And for others, by learning how to be there for them when they need a kind listening ear.

You brought up a very good point... thank you!
Printer Friendly | Permalink |  | Top
 
DU AdBot (1000+ posts) Click to send private message to this author Click to view 
this author's profile Click to add 
this author to your buddy list Click to add 
this author to your Ignore list Tue Oct 21st 2014, 02:11 PM
Response to Original message
Advertisements [?]
 Top

Home » Discuss » Archives » General Discussion (1/22-2007 thru 12/14/2010) Donate to DU

Powered by DCForum+ Version 1.1 Copyright 1997-2002 DCScripts.com
Software has been extensively modified by the DU administrators


Important Notices: By participating on this discussion board, visitors agree to abide by the rules outlined on our Rules page. Messages posted on the Democratic Underground Discussion Forums are the opinions of the individuals who post them, and do not necessarily represent the opinions of Democratic Underground, LLC.

Home  |  Discussion Forums  |  Journals |  Store  |  Donate

About DU  |  Contact Us  |  Privacy Policy

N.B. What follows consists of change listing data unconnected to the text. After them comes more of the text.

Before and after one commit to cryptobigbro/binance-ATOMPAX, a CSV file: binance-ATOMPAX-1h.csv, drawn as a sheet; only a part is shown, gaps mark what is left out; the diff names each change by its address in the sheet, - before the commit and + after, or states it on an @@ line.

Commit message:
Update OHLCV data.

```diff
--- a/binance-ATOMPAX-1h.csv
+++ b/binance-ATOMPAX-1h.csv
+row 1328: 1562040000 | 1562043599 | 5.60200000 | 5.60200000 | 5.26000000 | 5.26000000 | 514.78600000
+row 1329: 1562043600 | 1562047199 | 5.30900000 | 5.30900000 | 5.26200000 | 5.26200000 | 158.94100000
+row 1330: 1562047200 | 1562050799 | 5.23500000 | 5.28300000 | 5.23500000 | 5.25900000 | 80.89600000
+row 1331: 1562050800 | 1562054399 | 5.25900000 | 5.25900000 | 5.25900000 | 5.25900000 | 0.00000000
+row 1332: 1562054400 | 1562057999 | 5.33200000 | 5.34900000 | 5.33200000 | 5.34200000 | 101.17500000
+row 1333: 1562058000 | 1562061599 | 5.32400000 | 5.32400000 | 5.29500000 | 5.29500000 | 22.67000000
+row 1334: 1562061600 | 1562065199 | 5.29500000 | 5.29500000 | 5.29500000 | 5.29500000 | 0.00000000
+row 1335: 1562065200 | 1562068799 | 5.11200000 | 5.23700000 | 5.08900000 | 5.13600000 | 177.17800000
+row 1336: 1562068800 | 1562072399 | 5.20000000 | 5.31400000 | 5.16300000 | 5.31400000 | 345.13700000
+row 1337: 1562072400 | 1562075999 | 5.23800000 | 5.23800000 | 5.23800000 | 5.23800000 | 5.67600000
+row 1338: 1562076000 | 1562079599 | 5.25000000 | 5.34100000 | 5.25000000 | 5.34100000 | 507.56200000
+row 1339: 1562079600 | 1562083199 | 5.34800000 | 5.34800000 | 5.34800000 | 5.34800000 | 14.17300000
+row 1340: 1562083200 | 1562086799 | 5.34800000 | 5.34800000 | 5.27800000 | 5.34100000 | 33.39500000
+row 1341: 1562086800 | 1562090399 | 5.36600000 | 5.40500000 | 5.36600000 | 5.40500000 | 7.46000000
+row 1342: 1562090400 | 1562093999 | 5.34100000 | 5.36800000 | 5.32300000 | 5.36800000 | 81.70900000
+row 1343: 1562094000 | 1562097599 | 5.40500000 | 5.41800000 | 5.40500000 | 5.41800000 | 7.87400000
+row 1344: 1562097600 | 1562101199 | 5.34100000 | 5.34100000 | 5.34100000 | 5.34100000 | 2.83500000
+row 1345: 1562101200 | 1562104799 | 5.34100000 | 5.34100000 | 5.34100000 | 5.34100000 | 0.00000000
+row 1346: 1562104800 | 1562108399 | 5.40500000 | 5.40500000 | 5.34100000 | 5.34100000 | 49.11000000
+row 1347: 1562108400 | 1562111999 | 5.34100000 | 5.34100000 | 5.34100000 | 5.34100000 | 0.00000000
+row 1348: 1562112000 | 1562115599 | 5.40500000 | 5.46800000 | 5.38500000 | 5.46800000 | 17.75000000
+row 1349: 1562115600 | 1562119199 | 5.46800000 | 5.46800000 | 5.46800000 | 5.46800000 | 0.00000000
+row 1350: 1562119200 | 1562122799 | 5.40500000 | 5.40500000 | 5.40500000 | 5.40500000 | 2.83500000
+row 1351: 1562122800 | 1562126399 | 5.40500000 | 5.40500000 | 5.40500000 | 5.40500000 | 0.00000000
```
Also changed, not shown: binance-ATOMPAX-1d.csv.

Got a message for Democratic Underground? Click here to send us a message.

© 2001 - 2011 Democratic Underground, LLC